Web document revisions
____

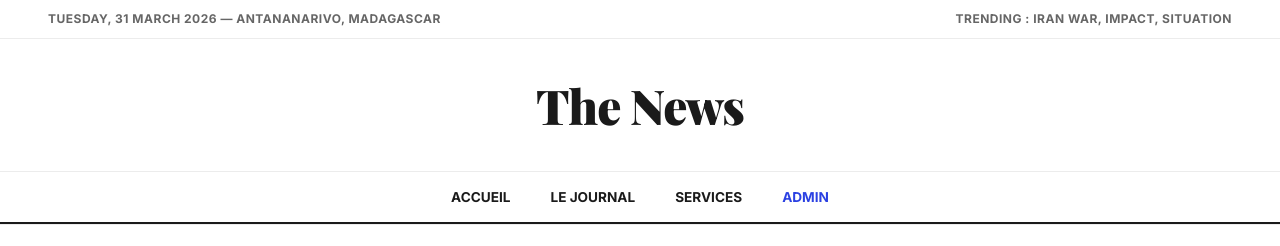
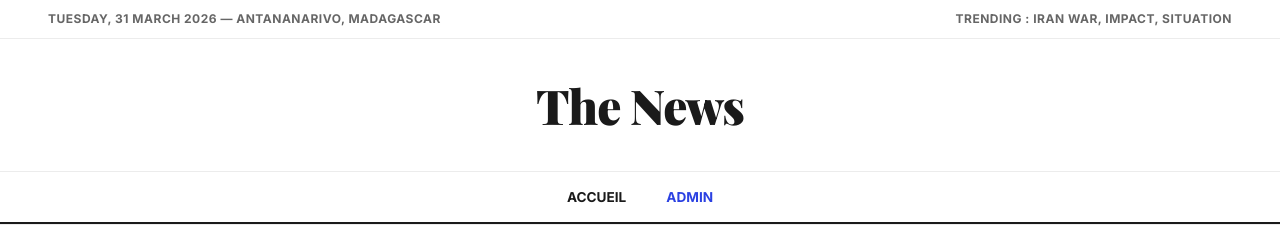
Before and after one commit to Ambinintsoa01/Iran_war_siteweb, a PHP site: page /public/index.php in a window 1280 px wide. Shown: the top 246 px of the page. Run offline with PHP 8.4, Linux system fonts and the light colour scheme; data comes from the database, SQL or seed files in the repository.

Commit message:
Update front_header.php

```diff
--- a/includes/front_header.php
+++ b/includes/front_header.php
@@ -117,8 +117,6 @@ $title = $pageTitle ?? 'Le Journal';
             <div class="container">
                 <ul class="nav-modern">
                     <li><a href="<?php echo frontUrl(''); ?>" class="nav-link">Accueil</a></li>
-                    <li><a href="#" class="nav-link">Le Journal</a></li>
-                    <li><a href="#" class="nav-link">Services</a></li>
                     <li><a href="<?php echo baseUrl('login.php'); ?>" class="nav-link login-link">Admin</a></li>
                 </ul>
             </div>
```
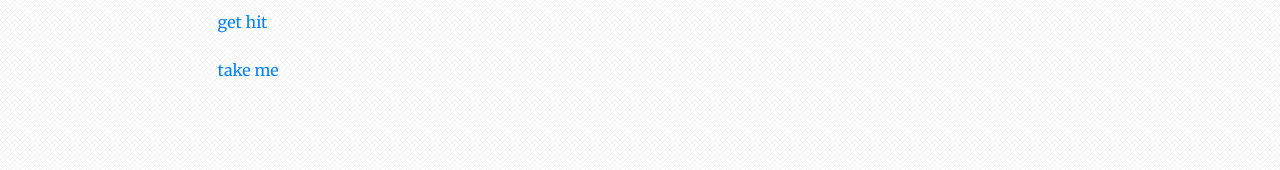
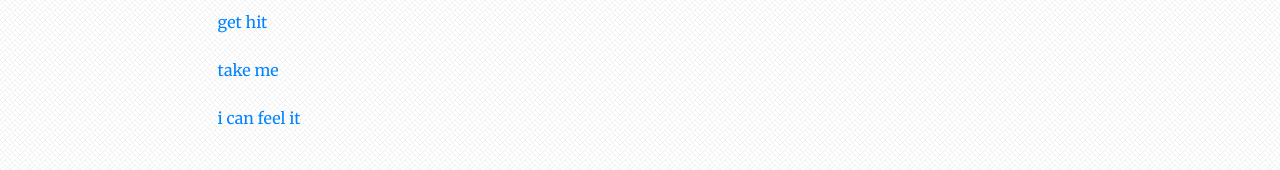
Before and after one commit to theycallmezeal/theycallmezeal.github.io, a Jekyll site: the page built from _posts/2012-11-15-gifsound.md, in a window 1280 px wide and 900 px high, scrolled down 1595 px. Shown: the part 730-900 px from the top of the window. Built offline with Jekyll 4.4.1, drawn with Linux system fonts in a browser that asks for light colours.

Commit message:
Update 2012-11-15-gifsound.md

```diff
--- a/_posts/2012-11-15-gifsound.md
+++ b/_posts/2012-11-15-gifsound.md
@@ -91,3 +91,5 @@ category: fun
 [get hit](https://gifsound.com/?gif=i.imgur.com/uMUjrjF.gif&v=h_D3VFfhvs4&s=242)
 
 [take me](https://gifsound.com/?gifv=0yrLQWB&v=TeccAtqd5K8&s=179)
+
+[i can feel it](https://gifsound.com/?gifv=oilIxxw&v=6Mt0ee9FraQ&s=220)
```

____

The answer is a bare number: how many lines of the records contain the string "from"?

Completed exercise —
2